To The Readers Of The Metropolitan Corporate Counsel:
For more than 24 years, The Bar Association of San Francisco (BASF) has focused on achieving greater diversity in San Francisco, in the state, and in the legal profession. In November 2012, BASF’s Equality Committee held a diversity summit to further BASF’s efforts to increase diversity in the legal profession. The main goal of the summit, titled “Unmasking Diversity,” was to allow participants to have an honest dialogue about how to achieve greater diversity and better retention in the legal profession, which dialogue would then shape the issues addressed in BASF’s 2015 Goals and Timetables report.
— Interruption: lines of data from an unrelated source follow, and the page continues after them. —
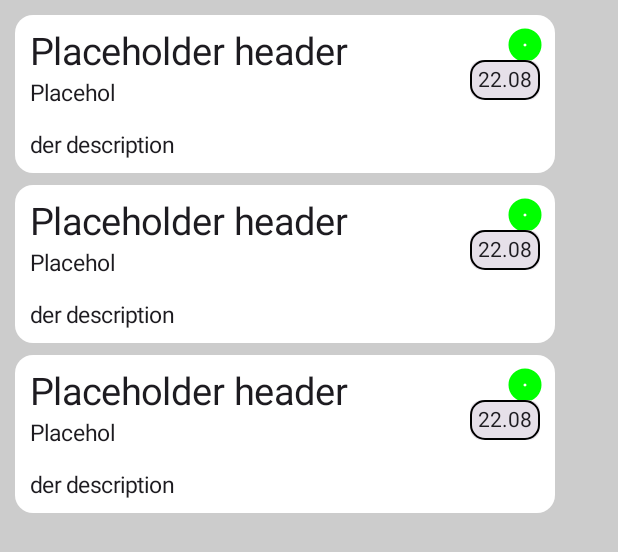
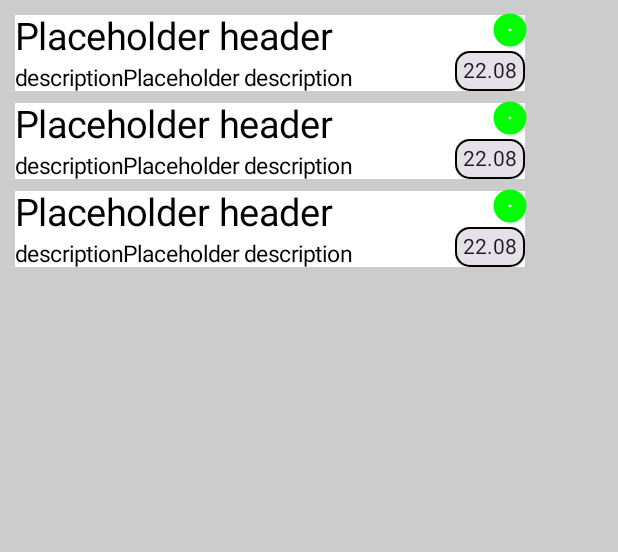
Before and after one commit to UndefinedBehaviorIU7/Assignly, an Android app built with Jetpack Compose: the @Preview function taskPreview_, on a phone screen of 412 x 824 dp. Shown: the top 552 px of the screen. Run offline under Robolectric (Android 15) with nearby library versions, the phone set to English and light mode, and no system bars.

Commit message:
Placement refactored

```diff
--- a/app/src/main/java/com/example/assignly/TaskPreview.kt
+++ b/app/src/main/java/com/example/assignly/TaskPreview.kt
@@ -53,14 +53,8 @@ fun tasksList(taskCount: Int) {
 
 @Composable
 fun taskPreview(size: Int) {
-    Card(
-        colors = CardDefaults.cardColors(Color.White)
-    ) {
-        Row(
-            modifier = Modifier
-                .padding(10.dp)
-                .width(size.dp)
-        ) {
+    Box (modifier = Modifier.background(Color.White).width(size.dp)){
+        Box (modifier = Modifier.align(Alignment.TopStart)) {
             Column(
                 modifier = Modifier
                     .width((size * 2 / 3).dp)
@@ -72,25 +66,21 @@ fun taskPreview(size: Int) {
                     modifier = Modifier.padding(bottom = 4.dp)
                 )
                 Text(
-                    text = "Placehol\n\nder description",
+                    text = "descriptionPlaceholder description",
                     fontSize = 15.sp,
                 )
             }
+        }
 
-            Spacer(modifier = Modifier.weight(1f))
-
-            Column(
-                modifier = Modifier.fillMaxHeight(),
-                horizontalAlignment = Alignment.End
-            ) {
+        Box (modifier = Modifier.align(Alignment.TopEnd)) {
             Ring(
                 modifier = Modifier
                     .size(20.dp)
                     .padding(4.dp)
             )
+        }
 
-                Spacer(modifier = Modifier.fillMaxHeight())
-
+        Box(modifier = Modifier.align(Alignment.BottomEnd)) {
             Card(
                 modifier = Modifier
                     .border(1.dp, Color.Black, shape = RoundedCornerShape(10.dp))
@@ -102,9 +92,6 @@ fun taskPreview(size: Int) {
                     modifier = Modifier
                         .padding(5.dp)
                 )
-                }
-
-
             }
         }
     }
```
Lines whose indentation alone changed are shown as unchanged.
The Goals and Timetables report is the outcome of a disturbing University of California at Berkeley study that was commissioned by BASF in 1987–88, which found that racial and ethnic minorities encountered profound objective and subjective disadvantages within the city’s legal workplaces. In 1990, BASF adopted the Goals and Timetables for Minority Hiring and Advancement, an act that was unprecedented, particularly given the United States Supreme Court ruling in Regents of the University of California v. Bakke. In that landmark decision, the Court held that while race could be one factor among many in admissions’ considerations, excluding an applicant because he or she was white was unconstitutional. BASF’s establishment of goals and timetables in this political climate was a bold move that gained widespread attention.
In order to establish the goals and timetables, BASF looked at the demographics of California law schools at that time. The first target timetable was 1995 with the goals being that 15 percent of associates and 5 percent of partners would be racially diverse. The goals and timetables would be revisited every five years to ascertain if and how they were being met. (In 2000, the goals were increased to 25 percent for associates and 10 percent for partners. The 2005 goals were 35 percent for associates and 12 percent for partners. For 2010, the goals were 37 percent for associates and 15 percent for partners; in addition, a new goal was set for African-American and Latino associates, which was 9 percent.)
Within the first year, 98 legal employers had signed on to the goals and timetables. Since that time, the number of legal employers has more than doubled.
Despite this commitment, diversity in the legal profession is not moving at the hoped-for pace.
Faced with this reality, and with preparation of the 2015 Goals and Timetables report looming, BASF asked whether our efforts have been as effective as they could be, and whether there are other issues we could be studying to be more strategic, more practical, and more helpful in diversifying the legal community. We needed to see what issues were being masked by the data since focusing on numbers clearly was not working. In other words, we needed to unmask diversity in the San Francisco legal profession.
The “Unmasking Diversity” summit was the first step in that process. It examined whether focusing singularly on data has masked issues, particularly given that the numbers are not progressing as hoped.
The dialogue commenced with a panel discussion by law firm decision makers, which focused on providing a context for where law firms are today in terms of diversity, describing what the current perception is regarding diversity in law firms, and discussing what challenges law firms currently face in increasing diversity within their firms.
The law firm decision-makers panel was followed by a panel discussion by in-house counsel change makers which took a hard look at the role that in-house counsel play in the legal community’s efforts to diversify its workforce. While in-house counsel recognized that they play a significant role in dictating and shaping the diversity of the law firms they hire, they also recognized that much more can be done in this regard. This recognition is a significant step in effecting positive social change and in reaching BASF’s diversity goals. BASF looks forward to working with in-house counsel in meeting these challenges.
The probative discussions held in the BASF Diversity Summit have provided us with the foundation for the 2015 Goals and Timetables report. As a result, the 2015 report will focus in part on the issue of advancement – or lack thereof – in the legal profession. Efforts will include recruitment, employment, retention, and upward advancement in the legal profession. In addition, the report will explore the issues of intersectionality and ethnic subgroups.
2015 will be the 25th year of the goals and timetables initiative by BASF. As in past years, BASF will continue to explore ways in which to improve diversity in the legal profession through the probative study of issues in the 2015 Goals and Timetables report, which will be released in June 2015.
Christopher C. Kearney